Short yardage Today’s Seahawks-Buccaneers game could be meaningless. If the Rams beat the 49ers in their 1 p.m. game, then the Seahawks’ result at 4:15 doesn’t matter. The NFC West title would be decided in the season finale between the Rams and Seahawks in Seattle. But if San Francisco wins, the Seahawks likely need wins in their last two games to reach the playoffs . . . Titans receiver Randy Moss denied that he was the Nashville radio caller who wanted coach Jeff Fisher fired. And Fisher doesn’t regret bringing Moss aboard. “It was not a mistake whatsoever,’’ Fisher said. “If we had to do it over, of course we would do it. He has been great. Randy has been great for this team. The numbers aren’t there [five receptions in six games], the production is not there, the play time is not there right now because Kenny [Britt] is coming back. But Randy is a great teammate.’’ . . . Redskins quarterback Rex Grossman, on his second chance as a starter: “I think I’m definitely stereotyped as an inconsistent quarterback and I’m doing everything possible to change that perception. And the only way you can change that perception is to play consistently. It’s nothing you have to overthink, it’s just a matter of going out there and doing it.’’ . . . Unless the Texans lose their final two games, look for coach Gary Kubiak (36-42, no playoff appearances) to be back for a sixth season. But defensive coordinator Frank Bush and secondary coach David Gibbs will likely be gone . . . Channeling former Patriot receiver Troy Brown, the Bucs had receiver Preston Parker play safety last week against the Lions . . . The Eagles will have two seventh-round rookies in their starting lineup against the Vikings: middle linebacker Jamar Chaney and free safety Kurt Coleman.

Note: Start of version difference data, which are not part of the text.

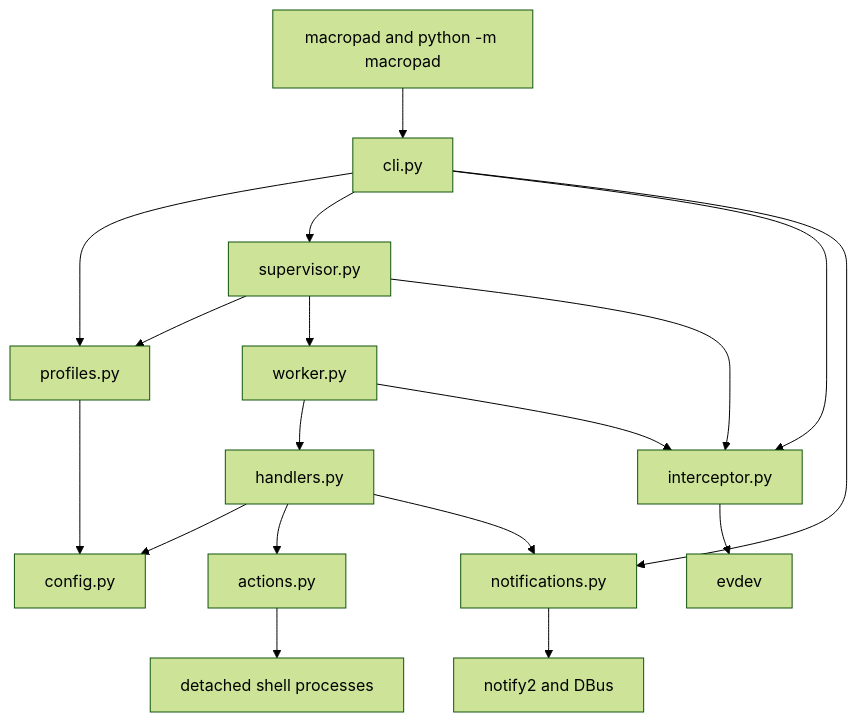
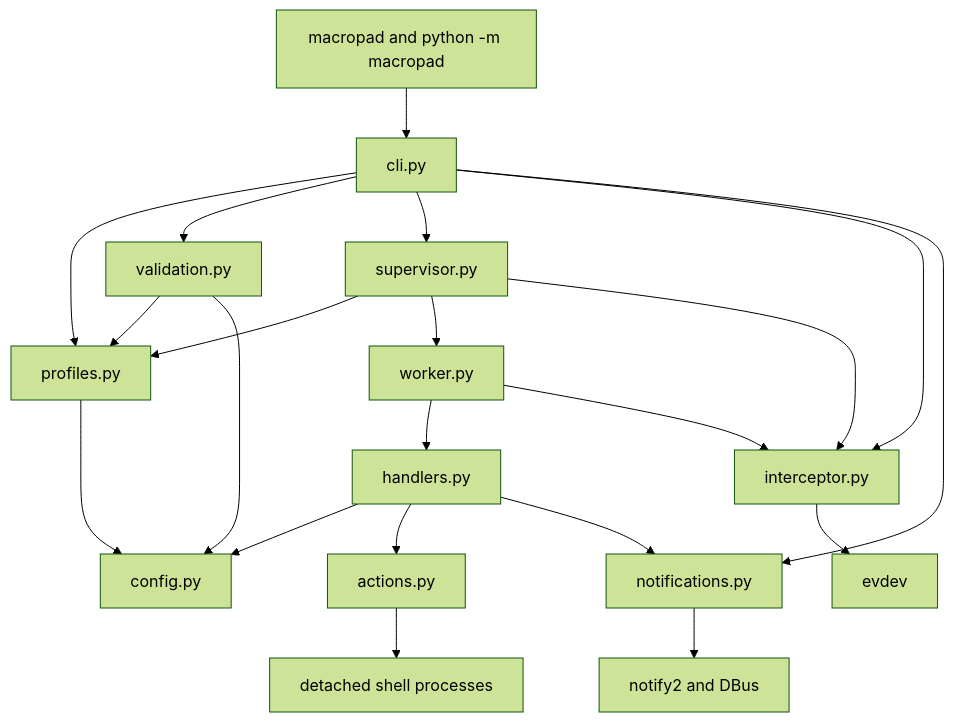
Before and after one commit to rafaelglikis/macropad: the first of 2 diagrams in src/macropad/README.md, drawn with Mermaid (forest theme). The commit also changed other lines of this file and 10 other files, not shown here.

````diff
--- a/src/macropad/README.md
+++ b/src/macropad/README.md
@@ -29,25 +30,28 @@
 ```mermaid
 flowchart TD
     Entrypoints[macropad and python -m macropad] --> CLI[cli.py]
     CLI --> Profiles[profiles.py]
+    CLI --> Validation[validation.py]
     CLI --> Supervisor[supervisor.py]
     CLI --> Interceptor[interceptor.py]
     CLI --> Notifications[notifications.py]
 
     Supervisor --> Profiles
     Supervisor --> Worker[worker.py]
     Supervisor --> Interceptor
 
+    Validation --> Profiles
+    Validation --> Config
     Profiles --> Config[config.py]
 
     Worker --> Handler[handlers.py]
     Worker --> Interceptor
 
     Handler --> Config
     Handler --> Actions[actions.py]
     Handler --> Notifications
 
     Interceptor --> Evdev[evdev]
     Actions --> Shell[detached shell processes]
     Notifications --> Notify2[notify2 and DBus]
 ```
````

By the numbers 2: NFL legends that Titans quarterback Kerry Collins, who is in his 16th year, can pass on the league’s all-time lists the next two weeks. Collins needs 13 completions to pass Joe Montana (3,409) for ninth all-time. If Collins throws for 334 yards in the Titans’ final two games, he’ll pass Johnny Unitas (40,239) for 11th.
397.6: Yards per game allowed by the Redskins this season. Only nine teams in NFL history — just two since 1983 — have surrendered more. “Definitely embarrassing,’’ said linebacker Lorenzo Alexander.
844: Consecutive touches without losing a fumble for Chiefs running back Thomas Jones, the second-longest streak among active players (Falcons tight end Tony Gonzalez, 953).
View from the outside From Aaron Schatz of FootballOutsiders.com: The Bills’ Donte Whitner leads NFL safeties in tackles on running plays with 81. Other top safety tacklers: Antoine Bethea (Colts) 62, Bernard Pollard (Texans) 61, T.J. Ward (Browns) 54, Yeremiah Bell (Dolphins) 54. For the Patriots, Patrick Chung has 43 (tied for 15th), James Sanders is tied for 53d with 24, and Brandon Meriweather has 21. Linebacker Jerod Mayo is tied for the lead among all defensive players with Redskins linebacker London Fletcher at 89 run tackles.
Greg A. Bedard can be reached at firstname.lastname@example.org. Follow him on Twitter @greg_a_bedard. Material from personal interviews, wire services, other beat writers, and league and team sources was used in this report.